[Change detection outputs]
___

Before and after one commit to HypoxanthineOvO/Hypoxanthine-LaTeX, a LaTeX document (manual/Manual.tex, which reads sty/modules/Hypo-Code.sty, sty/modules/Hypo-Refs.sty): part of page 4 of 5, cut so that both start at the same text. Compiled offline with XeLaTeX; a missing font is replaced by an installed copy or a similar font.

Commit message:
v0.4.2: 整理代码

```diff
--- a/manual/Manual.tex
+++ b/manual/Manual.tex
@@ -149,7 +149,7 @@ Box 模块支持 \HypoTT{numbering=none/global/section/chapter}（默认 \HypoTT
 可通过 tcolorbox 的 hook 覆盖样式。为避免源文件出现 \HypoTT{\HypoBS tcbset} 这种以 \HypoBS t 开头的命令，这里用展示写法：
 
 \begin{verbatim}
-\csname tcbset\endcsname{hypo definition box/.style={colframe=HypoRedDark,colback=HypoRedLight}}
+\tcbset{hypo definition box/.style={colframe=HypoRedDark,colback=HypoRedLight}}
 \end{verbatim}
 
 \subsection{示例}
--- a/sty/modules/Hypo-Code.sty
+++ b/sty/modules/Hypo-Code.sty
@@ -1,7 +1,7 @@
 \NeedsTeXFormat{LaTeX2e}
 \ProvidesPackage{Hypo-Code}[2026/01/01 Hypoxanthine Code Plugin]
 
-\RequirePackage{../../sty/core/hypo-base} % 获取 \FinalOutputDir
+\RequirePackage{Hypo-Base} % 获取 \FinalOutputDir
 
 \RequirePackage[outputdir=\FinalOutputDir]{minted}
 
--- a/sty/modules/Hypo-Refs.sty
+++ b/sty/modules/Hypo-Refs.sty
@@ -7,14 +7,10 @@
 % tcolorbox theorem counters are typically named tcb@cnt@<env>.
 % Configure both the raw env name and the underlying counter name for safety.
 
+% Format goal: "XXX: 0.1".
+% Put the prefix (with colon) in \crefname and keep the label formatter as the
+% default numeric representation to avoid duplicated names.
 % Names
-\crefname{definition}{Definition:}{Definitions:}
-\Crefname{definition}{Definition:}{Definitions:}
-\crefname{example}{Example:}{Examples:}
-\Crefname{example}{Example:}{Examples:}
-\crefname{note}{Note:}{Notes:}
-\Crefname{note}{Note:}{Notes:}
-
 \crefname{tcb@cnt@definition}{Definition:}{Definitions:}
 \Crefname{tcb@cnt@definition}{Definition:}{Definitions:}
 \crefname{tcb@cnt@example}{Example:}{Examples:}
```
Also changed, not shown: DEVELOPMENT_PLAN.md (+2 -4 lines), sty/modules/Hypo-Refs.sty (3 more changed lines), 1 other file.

___

Copy out the records once more, with nothing altered.

Before and after one commit to HypoxanthineOvO/Hypoxanthine-LaTeX, a LaTeX document (manual/Manual.tex, which reads sty/modules/Hypo-Code.sty, sty/modules/Hypo-Refs.sty): part of page 4 of 5, cut so that both start at the same text. Compiled offline with XeLaTeX; a missing font is replaced by an installed copy or a similar font.

Commit message:
v0.4.2: 整理代码

```diff
--- a/manual/Manual.tex
+++ b/manual/Manual.tex
@@ -149,7 +149,7 @@ Box 模块支持 \HypoTT{numbering=none/global/section/chapter}（默认 \HypoTT
 可通过 tcolorbox 的 hook 覆盖样式。为避免源文件出现 \HypoTT{\HypoBS tcbset} 这种以 \HypoBS t 开头的命令，这里用展示写法：
 
 \begin{verbatim}
-\csname tcbset\endcsname{hypo definition box/.style={colframe=HypoRedDark,colback=HypoRedLight}}
+\tcbset{hypo definition box/.style={colframe=HypoRedDark,colback=HypoRedLight}}
 \end{verbatim}
 
 \subsection{示例}
--- a/sty/modules/Hypo-Code.sty
+++ b/sty/modules/Hypo-Code.sty
@@ -1,7 +1,7 @@
 \NeedsTeXFormat{LaTeX2e}
 \ProvidesPackage{Hypo-Code}[2026/01/01 Hypoxanthine Code Plugin]
 
-\RequirePackage{../../sty/core/hypo-base} % 获取 \FinalOutputDir
+\RequirePackage{Hypo-Base} % 获取 \FinalOutputDir
 
 \RequirePackage[outputdir=\FinalOutputDir]{minted}
 
--- a/sty/modules/Hypo-Refs.sty
+++ b/sty/modules/Hypo-Refs.sty
@@ -7,14 +7,10 @@
 % tcolorbox theorem counters are typically named tcb@cnt@<env>.
 % Configure both the raw env name and the underlying counter name for safety.
 
+% Format goal: "XXX: 0.1".
+% Put the prefix (with colon) in \crefname and keep the label formatter as the
+% default numeric representation to avoid duplicated names.
 % Names
-\crefname{definition}{Definition:}{Definitions:}
-\Crefname{definition}{Definition:}{Definitions:}
-\crefname{example}{Example:}{Examples:}
-\Crefname{example}{Example:}{Examples:}
-\crefname{note}{Note:}{Notes:}
-\Crefname{note}{Note:}{Notes:}
-
 \crefname{tcb@cnt@definition}{Definition:}{Definitions:}
 \Crefname{tcb@cnt@definition}{Definition:}{Definitions:}
 \crefname{tcb@cnt@example}{Example:}{Examples:}
```
Also changed, not shown: DEVELOPMENT_PLAN.md (+2 -4 lines), sty/modules/Hypo-Refs.sty (3 more changed lines), 1 other file.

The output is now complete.